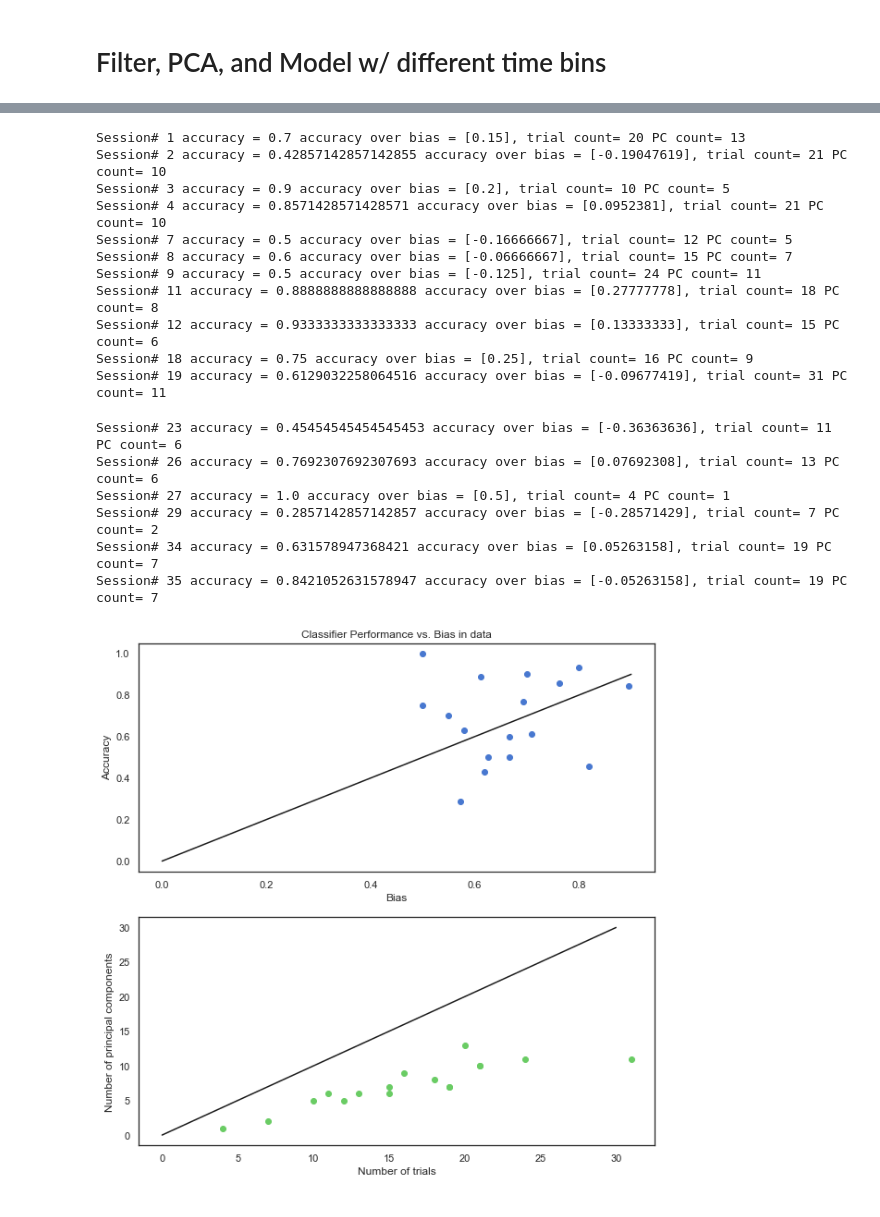
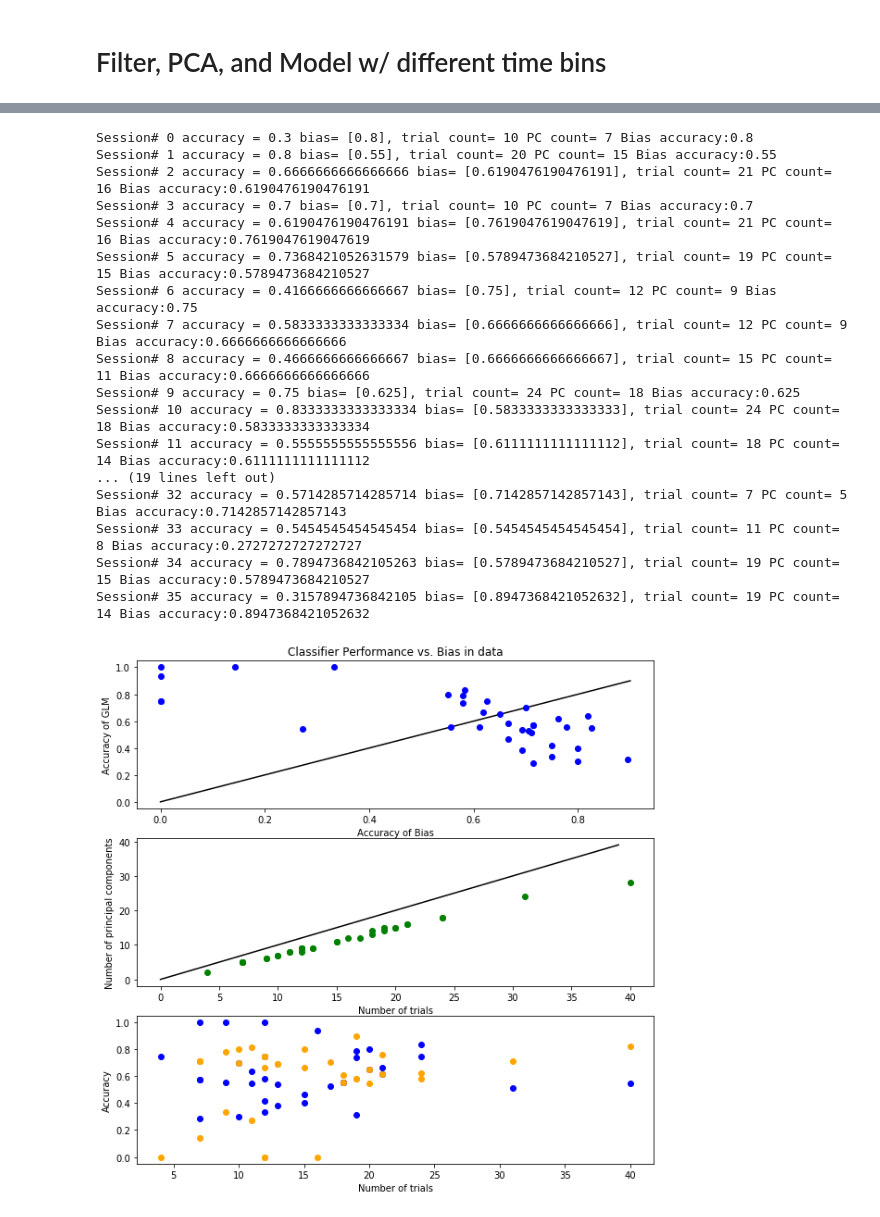
Before and after one commit to jorgeerrz/mistaken_mice, a Jupyter notebook: mistaken_mice.ipynb, the cells around one changed output, grey strips where cells are left out. Cells and saved outputs as stored; diff of their text form; code cells hidden in the pictures.

```diff
--- a/mistaken_mice.ipynb
+++ b/mistaken_mice.ipynb
@@ -357,51 +372,52 @@ plt.plot(np.log(lams),accs)
 # %%
 from model_tester import test_model
 allb = ['ACA','ACB','APN', 'AUD', 'BLA', 'BMA', 'CA', 'CA1', 'CA2', 'CA3', 'CL', 'COA',
  'CP','DG','DP','EP','EPd','GPe','IC' ,'ILA', 'LD', 'LGd' ,'LH', 'LP', 'LS',
  'LSc','LSr','MB','MD','MEA','MG','MOp','MOs','MRN','MS','NB','OLF','ORB',
  'ORBm','OT','PAG','PIR','PL','PO','POL','POST','PT','RN','RSP','RT',
  'SCig','SCm','SCs','SCsg','SI','SNr','SPF','SSp','SSs','SUB','TH','TT',
  'VAL','VISa','VISam','VISl','VISp','VISpm','VISrl','VPL','VPM','ZI']
 
 
 regions = ["vis ctx", "thal", "hipp", "other ctx", "midbrain", "basal ganglia", "cortical subplate", "other"]
 brain_groups = [["VISa", "VISam", "VISl", "VISp", "VISpm", "VISrl"], # visual cortex
                 ["CL", "LD", "LGd", "LH", "LP", "MD", "MG", "PO", "POL", "PT", "RT", "SPF", "TH", "VAL", "VPL", "VPM"], # thalamus
                 ["CA", "CA1", "CA2", "CA3", "DG", "SUB", "POST"], # hippocampal
                 ["ACA", "AUD", "COA", "DP", "ILA", "MOp", "MOs", "OLF", "ORB", "ORBm", "PIR", "PL", "SSp", "SSs", "RSP"," TT"], # non-visual cortex
                 ["APN", "IC", "MB", "MRN", "NB", "PAG", "RN", "SCs", "SCm", "SCig", "SCsg", "ZI"], # midbrain
                 ["ACB", "CP", "GPe", "LS", "LSc", "LSr", "MS", "OT", "SNr", "SI"], # basal ganglia
                 ["BLA", "BMA", "EP", "EPd", "MEA"] # cortical subplate
                 ]
 
 
 
 sessions = [*range(0,37)]
 l2=1000000000000
 
-output = test_model(alldat,sessions=sessions,brain_areas=["VISa", "VISam", "VISl", "VISpm", "VISrl"],unfair_only=True,chosey_only=True,nonzero_only=True,l2_penalty=l2,toweight=False,verbose=True)
+#output = test_model(alldat,sessions=sessions,brain_areas=allb,unfair_only=True,chosey_only=True,nonzero_only=True,penalty_type='none',toweight=False,verbose=True)
 
+output = test_model(alldat,sessions=sessions,brain_areas=allb)
 
 plot_results(output)
 # %% [output]
-Session# 1 accuracy = 0.7 accuracy over bias = [0.15], trial count= 20 PC count= 13
-Session# 2 accuracy = 0.42857142857142855 accuracy over bias = [-0.19047619], trial count= 21 PC count= 10
-Session# 3 accuracy = 0.9 accuracy over bias = [0.2], trial count= 10 PC count= 5
-Session# 4 accuracy = 0.8571428571428571 accuracy over bias = [0.0952381], trial count= 21 PC count= 10
-Session# 7 accuracy = 0.5 accuracy over bias = [-0.16666667], trial count= 12 PC count= 5
-Session# 8 accuracy = 0.6 accuracy over bias = [-0.06666667], trial count= 15 PC count= 7
-Session# 9 accuracy = 0.5 accuracy over bias = [-0.125], trial count= 24 PC count= 11
-Session# 11 accuracy = 0.8888888888888888 accuracy over bias = [0.27777778], trial count= 18 PC count= 8
-Session# 12 accuracy = 0.9333333333333333 accuracy over bias = [0.13333333], trial count= 15 PC count= 6
-Session# 18 accuracy = 0.75 accuracy over bias = [0.25], trial count= 16 PC count= 9
-Session# 19 accuracy = 0.6129032258064516 accuracy over bias = [-0.09677419], trial count= 31 PC count= 11
+Session# 0 accuracy = 0.3 bias= [0.8], trial count= 10 PC count= 7 Bias accuracy:0.8
+Session# 1 accuracy = 0.8 bias= [0.55], trial count= 20 PC count= 15 Bias accuracy:0.55
+Session# 2 accuracy = 0.6666666666666666 bias= [0.6190476190476191], trial count= 21 PC count= 16 Bias accuracy:0.6190476190476191
+Session# 3 accuracy = 0.7 bias= [0.7], trial count= 10 PC count= 7 Bias accuracy:0.7
+Session# 4 accuracy = 0.6190476190476191 bias= [0.7619047619047619], trial count= 21 PC count= 16 Bias accuracy:0.7619047619047619
+Session# 5 accuracy = 0.7368421052631579 bias= [0.5789473684210527], trial count= 19 PC count= 15 Bias accuracy:0.5789473684210527
+Session# 6 accuracy = 0.4166666666666667 bias= [0.75], trial count= 12 PC count= 9 Bias accuracy:0.75
+Session# 7 accuracy = 0.5833333333333334 bias= [0.6666666666666666], trial count= 12 PC count= 9 Bias accuracy:0.6666666666666666
+Session# 8 accuracy = 0.4666666666666667 bias= [0.6666666666666667], trial count= 15 PC count= 11 Bias accuracy:0.6666666666666666
+Session# 9 accuracy = 0.75 bias= [0.625], trial count= 24 PC count= 18 Bias accuracy:0.625
+Session# 10 accuracy = 0.8333333333333334 bias= [0.5833333333333333], trial count= 24 PC count= 18 Bias accuracy:0.5833333333333334
+Session# 11 accuracy = 0.5555555555555556 bias= [0.6111111111111112], trial count= 18 PC count= 14 Bias accuracy:0.6111111111111112
+... (19 lines left out)
+Session# 32 accuracy = 0.5714285714285714 bias= [0.7142857142857143], trial count= 7 PC count= 5 Bias accuracy:0.7142857142857143
+Session# 33 accuracy = 0.5454545454545454 bias= [0.5454545454545454], trial count= 11 PC count= 8 Bias accuracy:0.2727272727272727
+Session# 34 accuracy = 0.7894736842105263 bias= [0.5789473684210527], trial count= 19 PC count= 15 Bias accuracy:0.5789473684210527
+Session# 35 accuracy = 0.3157894736842105 bias= [0.8947368421052632], trial count= 19 PC count= 14 Bias accuracy:0.8947368421052632
-Session# 23 accuracy = 0.45454545454545453 accuracy over bias = [-0.36363636], trial count= 11 PC count= 6
-Session# 26 accuracy = 0.7692307692307693 accuracy over bias = [0.07692308], trial count= 13 PC count= 6
-Session# 27 accuracy = 1.0 accuracy over bias = [0.5], trial count= 4 PC count= 1
-Session# 29 accuracy = 0.2857142857142857 accuracy over bias = [-0.28571429], trial count= 7 PC count= 2
-Session# 34 accuracy = 0.631578947368421 accuracy over bias = [0.05263158], trial count= 19 PC count= 7
-Session# 35 accuracy = 0.8421052631578947 accuracy over bias = [-0.05263158], trial count= 19 PC count= 7
-[figure, old version]
+[figure, new version]
 # %%
 plot_session(alldat, 38, select_areas = None, unfair_only=True,chosey_only=True,nonzero_only=True)
 # %% [output]
```
Also changed, not shown: parts of 18 cells of this notebook, 6 other files.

- _Work to complete_
The lines to copy are those in the listing that contain the word "VISpm".

- _Solution for this exercise_
  'VAL','VISa','VISam','VISl','VISp','VISpm','VISrl','VPL','VPM','ZI']
 brain_groups = [["VISa", "VISam", "VISl", "VISp", "VISpm", "VISrl"], # visual cortex
-output = test_model(alldat,sessions=sessions,brain_areas=["VISa", "VISam", "VISl", "VISpm", "VISrl"],unfair_only=True,chosey_only=True,nonzero_only=True,l2_penalty=l2,toweight=False,verbose=True)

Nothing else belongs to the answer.